Anyway, I realized today that I just own so much crap. That’s really what it boils down to.
I have nine boxes of books packed, most of which I have not read. That’s legit stuff, along with my clothes and toiletries.
But the rest? Mostly crap.
I have papers with notes scribbled on them, papers without notes scribbled on them, and envelopes I’m keeping for the return address. I have magazine and journals that are probably accessible online, and that I rarely, if ever, look in. I should do that. I have half-empty boxes of incense sticks and matches. I have half-empty containers of paper plates and cups. I have a broken lamp and a vacuum cleaner that hasn’t been used in over a year since I haven’t had carpeting. I have stuffed animals and pillows.
And so, so many Post-It notes. Different shapes, different sizes, different colors…I always seem to have them.
The rest? Probably just garbage.
I’m really stressed these days, with the work and the moving that I have to do, plus being alone all the time. My apartment is a wreck, even more so in the past twenty four hours with all the laundry and packing I’ve done. Moving sucks, and there are few joys in the process.
One of those is the spreadsheet.
I am eternally grateful for Microsoft Excel’s existence. Sure, it’s built for all sorts of math-type things, but it’s perfect for making lists; even better than Microsoft Word in some ways. Thanks to Excel, I have spreadsheets of all my boxes and what’s in them. Especially helpful with my massive collection/accumulation of books. Seven boxes of books made it up to Madison from Houston; I think I probably have about nine now.
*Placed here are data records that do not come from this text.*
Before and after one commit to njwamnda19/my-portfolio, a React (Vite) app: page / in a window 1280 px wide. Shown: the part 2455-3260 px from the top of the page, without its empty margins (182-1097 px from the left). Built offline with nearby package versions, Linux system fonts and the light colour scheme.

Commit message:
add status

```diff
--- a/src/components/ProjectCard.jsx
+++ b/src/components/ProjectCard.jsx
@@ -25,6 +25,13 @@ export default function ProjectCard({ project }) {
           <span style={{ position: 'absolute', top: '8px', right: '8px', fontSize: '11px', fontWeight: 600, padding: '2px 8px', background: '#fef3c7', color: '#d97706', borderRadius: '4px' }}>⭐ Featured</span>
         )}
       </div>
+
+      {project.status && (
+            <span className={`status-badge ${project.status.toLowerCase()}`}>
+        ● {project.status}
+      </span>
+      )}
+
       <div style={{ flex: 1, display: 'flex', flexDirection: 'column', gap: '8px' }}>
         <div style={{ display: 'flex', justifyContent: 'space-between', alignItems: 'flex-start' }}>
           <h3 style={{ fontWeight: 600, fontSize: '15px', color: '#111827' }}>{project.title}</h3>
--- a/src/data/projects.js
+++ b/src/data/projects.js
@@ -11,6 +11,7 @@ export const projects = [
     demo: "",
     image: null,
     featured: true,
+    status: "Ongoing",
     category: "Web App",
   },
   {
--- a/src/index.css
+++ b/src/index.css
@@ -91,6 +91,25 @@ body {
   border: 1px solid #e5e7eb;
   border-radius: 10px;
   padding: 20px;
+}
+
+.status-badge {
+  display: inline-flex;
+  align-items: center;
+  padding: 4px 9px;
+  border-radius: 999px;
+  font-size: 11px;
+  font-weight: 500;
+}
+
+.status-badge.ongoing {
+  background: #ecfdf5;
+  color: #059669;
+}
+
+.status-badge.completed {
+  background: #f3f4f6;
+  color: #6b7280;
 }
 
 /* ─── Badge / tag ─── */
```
In real life, it helps me organize:
- The books I want to order from catalogs.
- The book I want to read from the library.
- My top scoring Words with Friends words.
- My dictionary-diary of words that I’ve learned since the 10th grade
- All my gradebooks.
So, thank you, spreadsheet, for existing and making my life easier.
Today was more difficult than I could’ve imagined. I left the apartment and city that has been my home for the last two years, and I’m not sure when I’ll be back.
I realized while I was packing just how materialistic I am. I had to get rid of some stuff, and even though I didn’t care too much for it, it was still hard. Most of my flatware and kitchen items are gone, and I gave away about three boxes of food. Also gone: cleaning supplies, and three of the four card tables that belonged to my grandmother.
I also observed the difference between packing fast and packing smart. It took us until a little after six to pack up the car and leave for good. Dad thought I took too long, but you spend a few moments not panicking or throwing stuff away. You may be able to think of solution to the problem if you take your time and put in the answer. Case in point: dad kicked a box to close it and not only hurt his foot but the box too.
Falling asleep here at our first overnight stop: Hampton Inn in Corsicana, TX.